Assignment: Images excepted, the data below must be repeated exactly.

[Extracted records Boundary: Start]

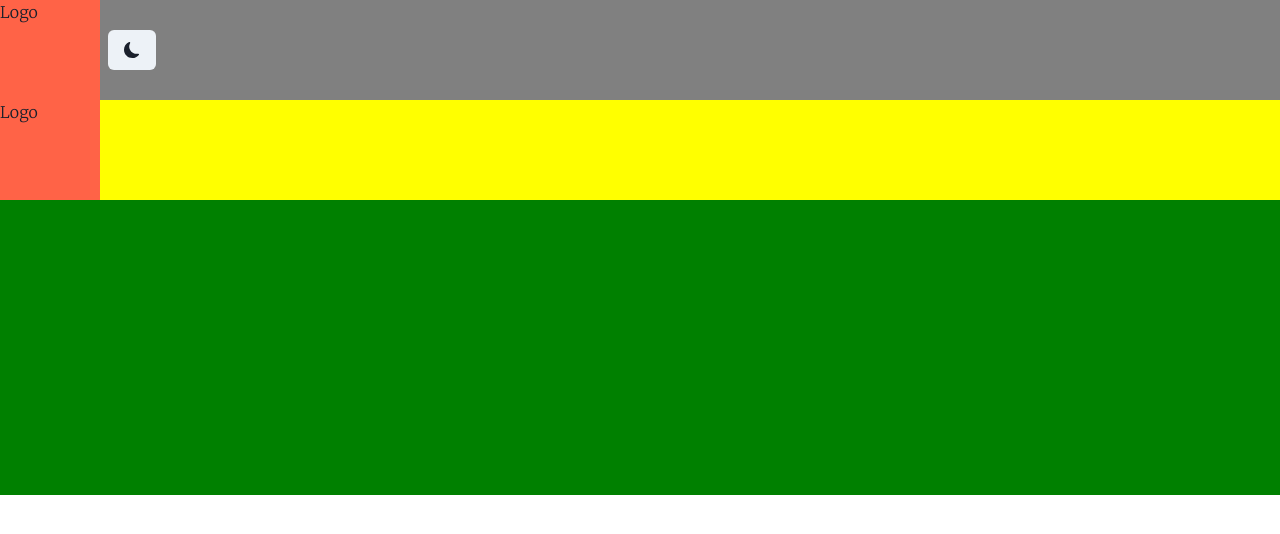
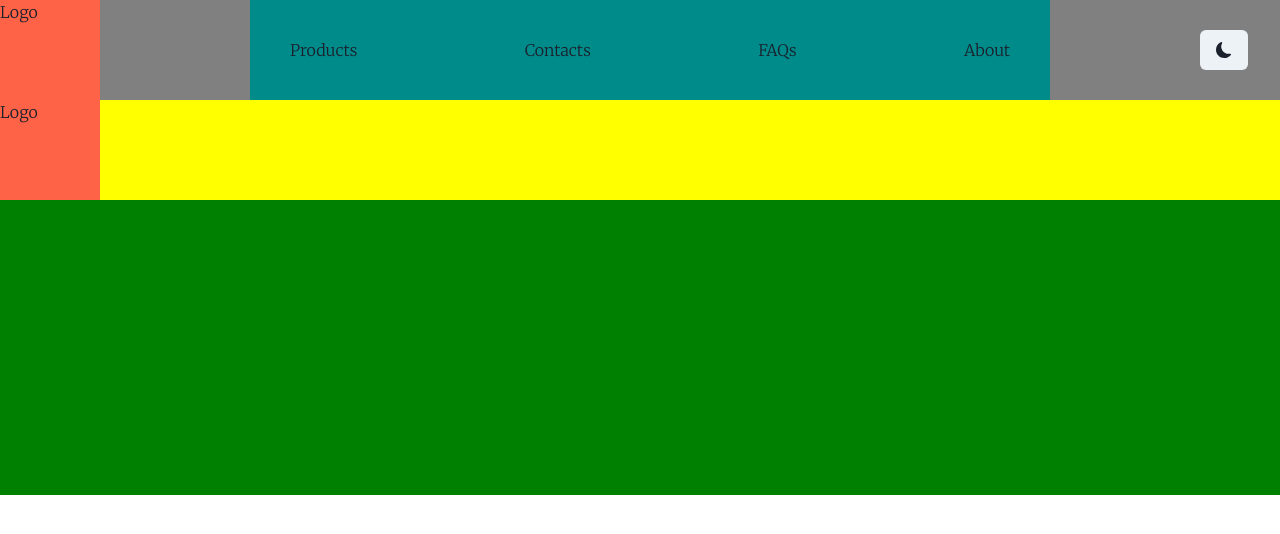
Before and after one commit to Rinidh/Vala-client, a React (Vite) app: page / in a window 1280 px wide. Shown: the top 534 px of the page. Built offline with nearby package versions, Linux system fonts and the light colour scheme; a web font is replaced by a local one.

Commit message:
Arrange items in Header (gray)

```diff
--- a/src/App.tsx
+++ b/src/App.tsx
@@ -19,7 +19,7 @@ const App = () => {
           lg: "1fr",
         }}
       >
-        <GridItem area={"header"} bg={"gray"}>
+        <GridItem area={"header"}>
           <Header />
         </GridItem>
         <GridItem area={"main"} bg={"yellow"}>
--- a/src/components/Header.tsx
+++ b/src/components/Header.tsx
@@ -1,6 +1,7 @@
 import { HStack } from "@chakra-ui/react";
 import ThemeSwitch from "./themeSwitch";
 import Logo from "./Logo";
+import Navs from "./Navs";
 
 // waiting for logo and other resources
 // import darkLogo from "../assets/Github-logo-dark.png";
@@ -16,8 +17,14 @@ import Logo from "./Logo";
 
 const Header = () => {
   return (
-    <HStack direction={"row"}>
+    <HStack
+      bg={"gray"}
+      justifyContent={"space-between"}
+      pr={8}
+      alignItems={"stretch"}
+    >
       <Logo />
+      <Navs />
       <ThemeSwitch />
     </HStack>
   );
--- /dev/null
+++ b/src/components/Navs.tsx
@@ -0,0 +1,29 @@
+import { HStack } from "@chakra-ui/react";
+import { Link } from "react-router-dom";
+import { Link as ChakraLink } from "@chakra-ui/react";
+
+const Navs = () => {
+  return (
+    <HStack
+      bg={"darkcyan"}
+      minWidth={800}
+      px={10}
+      justifyContent={"space-between"}
+    >
+      <ChakraLink as={Link} to={"/x"} colorScheme={"valaBlue"}>
+        Products
+      </ChakraLink>
+      <ChakraLink as={Link} to={"/y"} colorScheme={"valaBlue"}>
+        Contacts
+      </ChakraLink>
+      <ChakraLink as={Link} to={"/x"} colorScheme={"valaBlue"}>
+        FAQs
+      </ChakraLink>
+      <ChakraLink as={Link} to={"/y"} colorScheme={"valaBlue"}>
+        About
+      </ChakraLink>
+    </HStack>
+  );
+};
+
+export default Navs;
--- a/src/components/themeSwitch.tsx
+++ b/src/components/themeSwitch.tsx
@@ -1,4 +1,4 @@
-import { Button, useColorMode } from "@chakra-ui/react";
+import { Box, Button, Center, useColorMode } from "@chakra-ui/react";
 import { BsSunFill } from "react-icons/bs";
 import { BsMoonFill } from "react-icons/bs";
 
@@ -6,9 +6,11 @@ const ThemeSwitch = () => {
   const { colorMode, toggleColorMode } = useColorMode();
 
   return (
-    <Button onClick={toggleColorMode}>
-      {colorMode === "dark" ? <BsSunFill /> : <BsMoonFill />}
-    </Button>
+    <Center>
+      <Button onClick={toggleColorMode}>
+        {colorMode === "dark" ? <BsSunFill /> : <BsMoonFill />}
+      </Button>
+    </Center>
   );
 };
 
```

[Extracted records Boundary: End]

Exercise response:
Before and after one commit to Rinidh/Vala-client, a React (Vite) app: page / in a window 1280 px wide. Shown: the top 534 px of the page. Built offline with nearby package versions, Linux system fonts and the light colour scheme; a web font is replaced by a local one.

Commit message:
Arrange items in Header (gray)

```diff
--- a/src/App.tsx
+++ b/src/App.tsx
@@ -19,7 +19,7 @@ const App = () => {
           lg: "1fr",
         }}
       >
-        <GridItem area={"header"} bg={"gray"}>
+        <GridItem area={"header"}>
           <Header />
         </GridItem>
         <GridItem area={"main"} bg={"yellow"}>
--- a/src/components/Header.tsx
+++ b/src/components/Header.tsx
@@ -1,6 +1,7 @@
 import { HStack } from "@chakra-ui/react";
 import ThemeSwitch from "./themeSwitch";
 import Logo from "./Logo";
+import Navs from "./Navs";
 
 // waiting for logo and other resources
 // import darkLogo from "../assets/Github-logo-dark.png";
@@ -16,8 +17,14 @@ import Logo from "./Logo";
 
 const Header = () => {
   return (
-    <HStack direction={"row"}>
+    <HStack
+      bg={"gray"}
+      justifyContent={"space-between"}
+      pr={8}
+      alignItems={"stretch"}
+    >
       <Logo />
+      <Navs />
       <ThemeSwitch />
     </HStack>
   );
--- /dev/null
+++ b/src/components/Navs.tsx
@@ -0,0 +1,29 @@
+import { HStack } from "@chakra-ui/react";
+import { Link } from "react-router-dom";
+import { Link as ChakraLink } from "@chakra-ui/react";
+
+const Navs = () => {
+  return (
+    <HStack
+      bg={"darkcyan"}
+      minWidth={800}
+      px={10}
+      justifyContent={"space-between"}
+    >
+      <ChakraLink as={Link} to={"/x"} colorScheme={"valaBlue"}>
+        Products
+      </ChakraLink>
+      <ChakraLink as={Link} to={"/y"} colorScheme={"valaBlue"}>
+        Contacts
+      </ChakraLink>
+      <ChakraLink as={Link} to={"/x"} colorScheme={"valaBlue"}>
+        FAQs
+      </ChakraLink>
+      <ChakraLink as={Link} to={"/y"} colorScheme={"valaBlue"}>
+        About
+      </ChakraLink>
+    </HStack>
+  );
+};
+
+export default Navs;
--- a/src/components/themeSwitch.tsx
+++ b/src/components/themeSwitch.tsx
@@ -1,4 +1,4 @@
-import { Button, useColorMode } from "@chakra-ui/react";
+import { Box, Button, Center, useColorMode } from "@chakra-ui/react";
 import { BsSunFill } from "react-icons/bs";
 import { BsMoonFill } from "react-icons/bs";
 
@@ -6,9 +6,11 @@ const ThemeSwitch = () => {
   const { colorMode, toggleColorMode } = useColorMode();
 
   return (
-    <Button onClick={toggleColorMode}>
-      {colorMode === "dark" ? <BsSunFill /> : <BsMoonFill />}
-    </Button>
+    <Center>
+      <Button onClick={toggleColorMode}>
+        {colorMode === "dark" ? <BsSunFill /> : <BsMoonFill />}
+      </Button>
+    </Center>
   );
 };
 
```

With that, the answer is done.